I have so many questions for writers that burn me with an urgency almost unbearable:


Dear Haruki Murakami,

Do you believe in soulmates and the one irreplaceable love that lasts no matter what and hunts you forever if you lose it? When those things happen - when people leave us and they don’t love us, and we don’t understand them, and it all feels like when it suddenly starts raining hard and you look around and find no place for shelter…Do we all have this dark and scary corner in our souls?


I love you the way people can love only once, the old-fashioned way, with the whole soul and without looking back.

Dearest Elena Ferrante,

Are all men always using us and is it all about instincts? If all male human beings are really unfaithful, at times repulsive and disgusting, and they always take so much more than they give, what is the point of it all? 

…maybe, in the face of abandonment, we are all the same; maybe not even a very orderly mind can endure the discovery of not being loved. 

Dear Karl Ove Knausgård,

Where is the place in your soul that you go to to find such a terrible depth behind such a grey daily existence? Are we all as miserable as your characters in our struggle to find happiness, love, fulfillment, but in the end, just to survive? Your protagonist wants only to be a good, decent man, and yet it seems almost impossible. Are there so many things that seem normal, so much that we miss, are we humans so complicated? We love each other but cause so much pain, we want to write and create but end up sitting there on a sofa. We want children but then they are not enough to give our life the meaning. So what is it that we are ultimately looking for?

What I Would Ask Them

I would love to sit down with them and sip a milky coffee, and ask:

  • Where is the line between fiction and their personal beliefs?

  • What is the purpose of their writing?

  • How do they feel when they hold their own books in their hands? 

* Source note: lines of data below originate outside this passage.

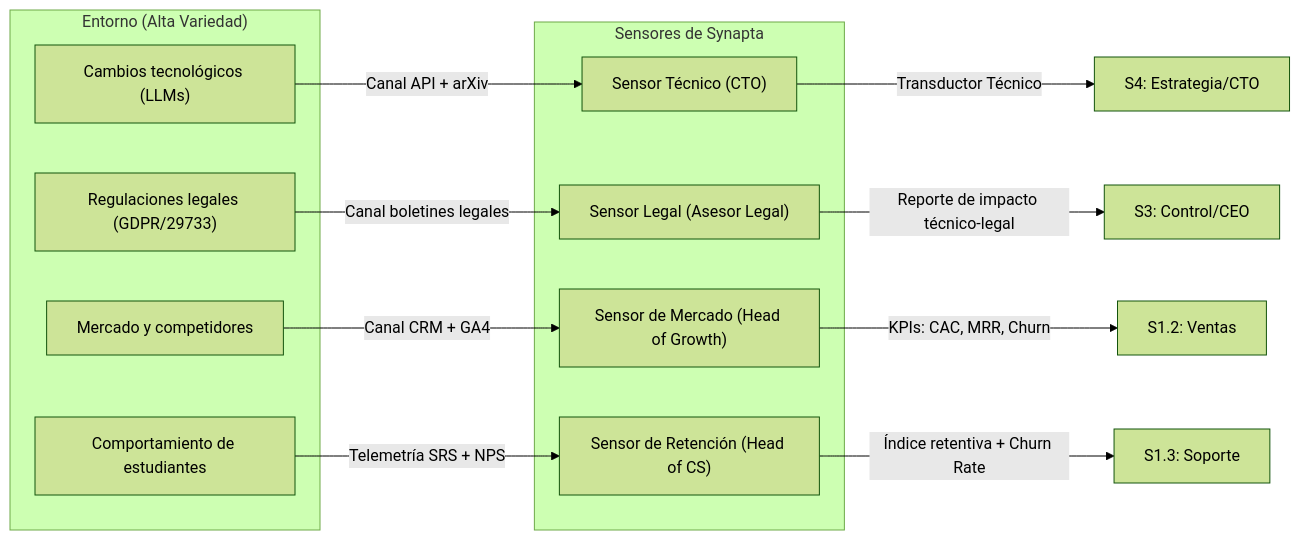
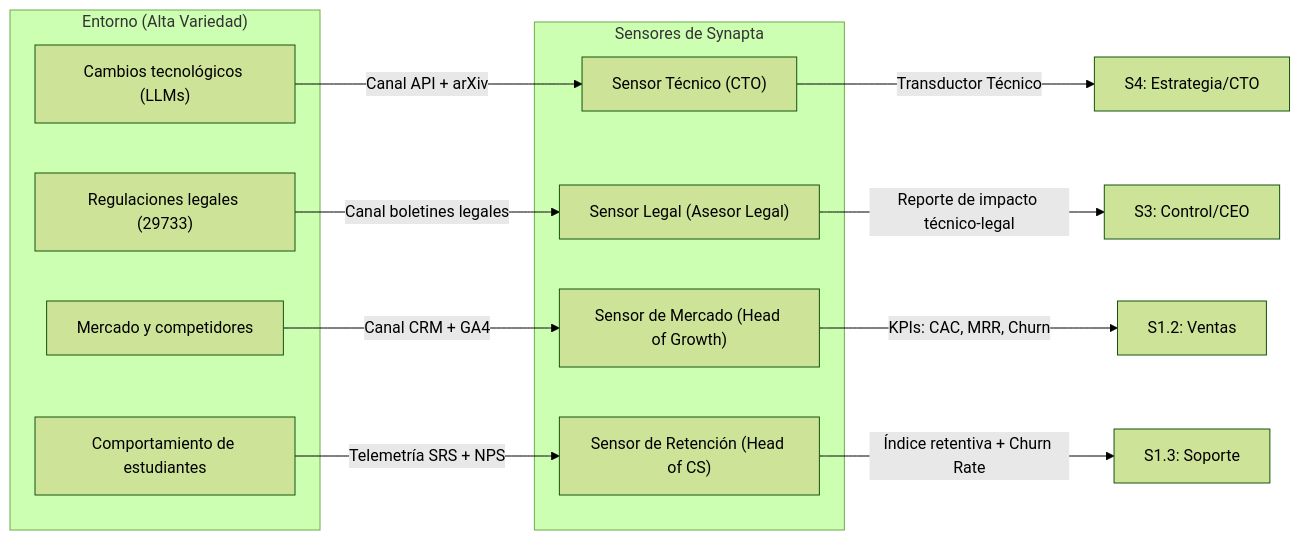
Before and after one commit to GonzaloRojasFIIS/Documentaci-n-YachaqAI: the diagram in diseno_organizacional_synapta/1_identidad_y_proposito.md, drawn with Mermaid (forest theme). The commit also changed other lines of this file and 3 other files, not shown here.

````diff
--- a/diseno_organizacional_synapta/1_identidad_y_proposito.md
+++ b/diseno_organizacional_synapta/1_identidad_y_proposito.md
@@ -88,26 +88,26 @@
 ```mermaid
 graph LR
     subgraph "Entorno (Alta Variedad)"
         E1["Cambios tecnológicos (LLMs)"]
-        E2["Regulaciones legales (GDPR/29733)"]
+        E2["Regulaciones legales (29733)"]
         E3["Mercado y competidores"]
         E4["Comportamiento de estudiantes"]
     end
 
     subgraph "Sensores de Synapta"
         S1["Sensor Técnico (CTO)"]
         S2["Sensor Legal (Asesor Legal)"]
         S3["Sensor de Mercado (Head of Growth)"]
         S4["Sensor de Retención (Head of CS)"]
     end
 
     E1 -->|Canal API + arXiv| S1
     E2 -->|Canal boletines legales| S2
     E3 -->|Canal CRM + GA4| S3
     E4 -->|Telemetría SRS + NPS| S4
 
     S1 -->|Transductor Técnico| Sys4["S4: Estrategia/CTO"]
     S2 -->|Reporte de impacto técnico-legal| Sys3["S3: Control/CEO"]
     S3 -->|KPIs: CAC, MRR, Churn| Sys12["S1.2: Ventas"]
     S4 -->|Índice retentiva + Churn Rate| Sys13["S1.3: Soporte"]
 ```
````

Manuscripts don’t burn, said Dostoevsky. I do hope he was right.